“There are several elements hostile to unison singing, which in the community ought to be very rigorously weeded out. There is no place in worship where vanity and bad taste can so assert themselves as in the singing. First, there is the improvised second part that one encounters almost everywhere…It attempts to give the necessary background, the missing richness to the free-floating unison sound and in the process kills both the words and the sound. There are the bass or the alto voices that must call everybody’s attention to their astonishing range…There is also the solo voice that drowns out everything else…” Dietrich Bonhoeffer, Life Together, Fortress Press, 2015 (Reader’s Edition), pages 40 - 41.
This is a passage that could have been written differently, with a pastoral instructional “voice” in order to help us see how we can be sensitive to one another in the Lord when we sing together. The image of elements of singing being “very rigorously weeded out” is not helpful without pastoral guidance, and may indeed result in damage to life together should an overzealous and legalistic person aggressively apply the admonition to others. I can visualize Bonhoeffer viscerally reacting against groups and people he has experienced with a lingering aversion. We have all likely had times in which we’ve been in group settings that were not a good fit for us, settings in which, try as we might, we could not find harmony and comfort. In these settings it can be difficult to separate the visceral from the objective; sometimes what we feel may not be what is actually there – in other words what we think is objectively true as a result of our feelings may not be true.
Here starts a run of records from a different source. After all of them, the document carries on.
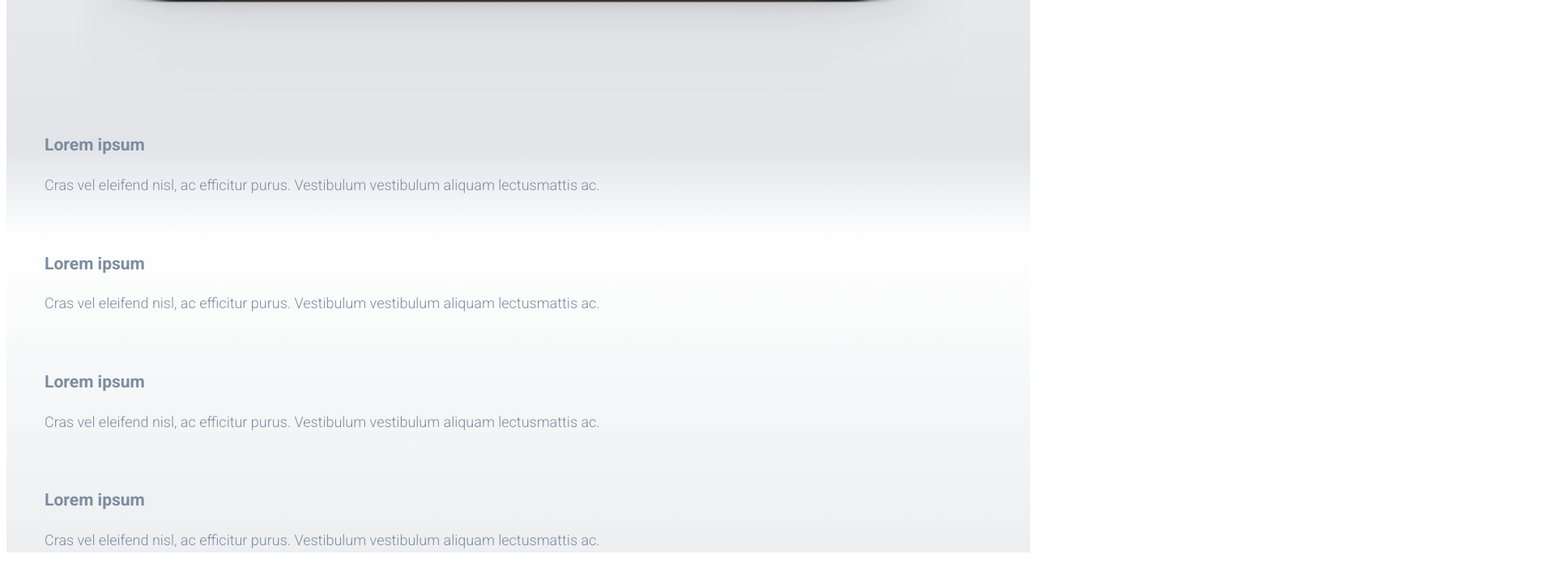
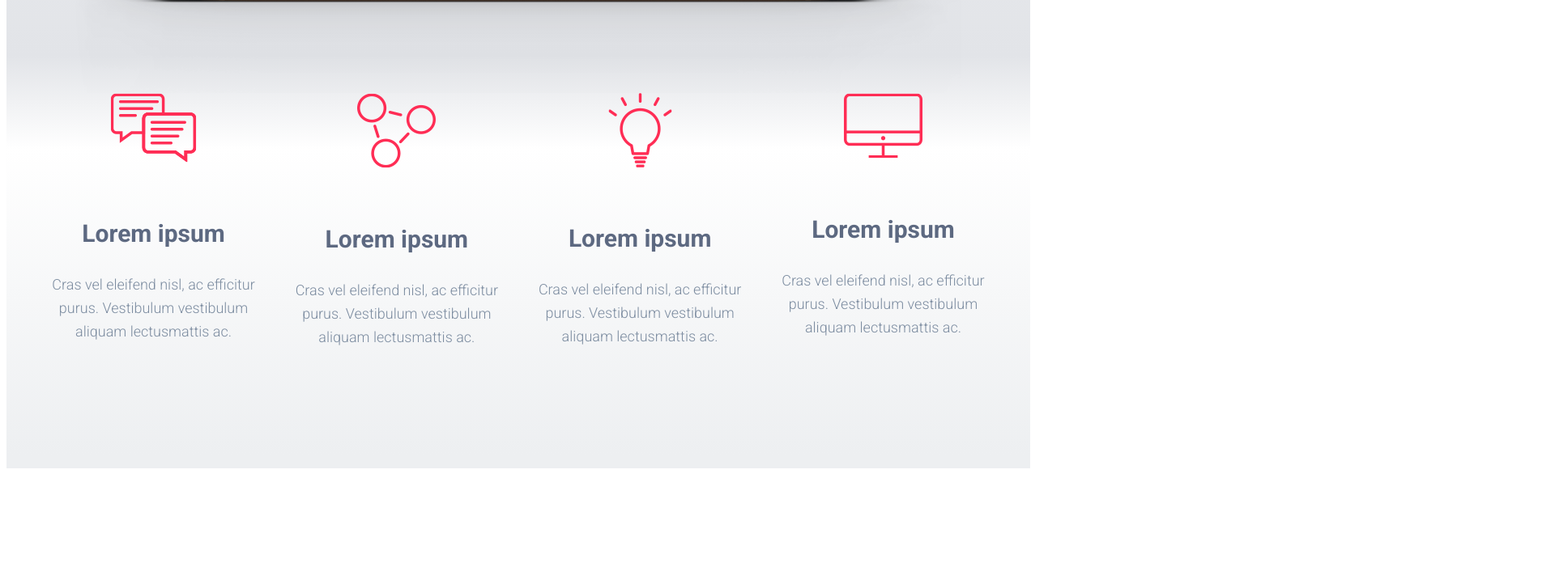
Before and after one commit to maciekmacku/PSD-TO-HTML-1, a plain HTML site: page index.html in a window 1280 px wide. Shown: the part 1225-1926 px from the top of the page at 81% size, 1920 px wide, since content can reach past the window. After the commit the page ends 1812 px from the top, so only its background shows below. Drawn offline with Linux system fonts and the light colour scheme; files whose address does not match are found by name.

Commit message:
fixed header, added feature-boxes section

```diff
--- a/index.html
+++ b/index.html
@@ -51,21 +51,22 @@
         <section class="feature-boxes">
             <div class="container">
                 <div class="feature-box">
-                    <img src="" alt="">
-                    <h3>Lorem ipsum</h3>
-                    <p>Cras vel eleifend nisl, ac efficitur purus. Vestibulum vestibulum aliquam lectusmattis ac.</p>
-                </div>                    <div class="feature-box">
-                      <img src="" alt="">
+                    <img src="images/icon1.png" alt="">
                     <h3>Lorem ipsum</h3>
                     <p>Cras vel eleifend nisl, ac efficitur purus. Vestibulum vestibulum aliquam lectusmattis ac.</p>
                 </div>
                 <div class="feature-box">
-                   <img src="" alt="">
+                      <img src="images/icon2.png" alt="">
+                    <h3>Lorem ipsum</h3>
+                    <p>Cras vel eleifend nisl, ac efficitur purus. Vestibulum vestibulum aliquam lectusmattis ac.</p>
+                </div>
+                <div class="feature-box">
+                   <img src="images/icon3.png" alt="">
                         <h3>Lorem ipsum</h3>
                         <p>Cras vel eleifend nisl, ac efficitur purus. Vestibulum vestibulum aliquam lectusmattis ac.</p>
                 </div>
                 <div class="feature-box">
-                    <img src="" alt="">
+                    <img src="images/icon4.png" alt="">
                     <h3>Lorem ipsum</h3>
                     <p>Cras vel eleifend nisl, ac efficitur purus. Vestibulum vestibulum aliquam lectusmattis ac.</p>
                 </div>
--- a/sass/style.scss
+++ b/sass/style.scss
@@ -23,10 +23,13 @@ img {
     max-width: 1170px;
     width: 100%;
     margin: 0 auto;
+    display: flex;
 }
 .page-header {
+    display:flex;
+    justify-content: center;
     padding: 25px 0;
-    width: 2000px;
+    width: 100%;
     height: 100px;
     border-bottom: 1px solid #e4e6ea;
     .container {
@@ -94,7 +97,6 @@ img {
 /* section */
 .section-header {
     text-align: center;
-    margin-top: 135px;
     h2 {
         color: #0149a1;
         font-family: "Roboto - Bold";
@@ -116,6 +118,10 @@ img {
 .page-section {
     background-color: #ffffff;
     background-image: linear-gradient(to top, #edeff1 0%, #edeff1 1%, #ffffff 24%, #e2e4e8 31%, #ffffff 100%);
+}
+.intro-section {
+    padding-top: 135px;
+    padding-bottom: 130px;
 }
 
 /*intro CTA */
@@ -165,6 +171,32 @@ img {
     }
 }
 
+/*section faeture-boxes */
+.feature-boxes {
+    .container {
+        display: flex;
+        justify-content: space-between;
+    }
+}
+.feature-box {
+    flex-basis: 23%;
+    text-align: center;
+    img {
+        margin-bottom: 55px;
+    }
+    h3 {
+        margin: 0 0 25px;
+        color: #5d6981;
+        font-size: 30px;
+        font-weight: 700;
+        line-height: 1.6em;
+    }
+    p {
+
+    }
+
+}
+
 /*
 .btn {
     position: absolute;
```
Also changed, not shown: css/style.css, 1 other file.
Sometimes our feelings deceive us, sometimes our minds deceive us, sometimes they both deceive us, sometimes they both testify to the truth – let us hope the latter becomes our norm.
I am surprised by Bonhoeffer’s comment about “the improvised second part” because he loved the distinctive singing of the African-American church and he played recordings of its singing to friends and students. So he must have been thinking of another environment when he wrote these words about “the improvised second part”; this is a caution for all of us as to what can happen when we allow a bad experience to color our thinking to the point that we make blanket statements that cause us to forget the beauty we’ve seen elsewhere and which can adversely affect the thinking and actions of others. Living with imperfection is an element of life together and we can called to cultivate the virtue of longsuffering.
Singing “parts” and background and improvisation can be just as much an expression of gifts and graces as it can be of vanity; it can be joyous when there are those among us who know how to provide dimensions to singing and music that complement the music and singing of the rest of us. Yes, there can be much vanity involved in singing and music – but there can also be much vanity in preaching and teaching – there is the potential for vanity, vanity, vanity everywhere, both in us and among us – I have more than my share – not to mention the collective vanity we can cultivate as congregations and traditions and movements. We do well to remember Bonhoeffer’s admonition that the music must be the servant of the Word.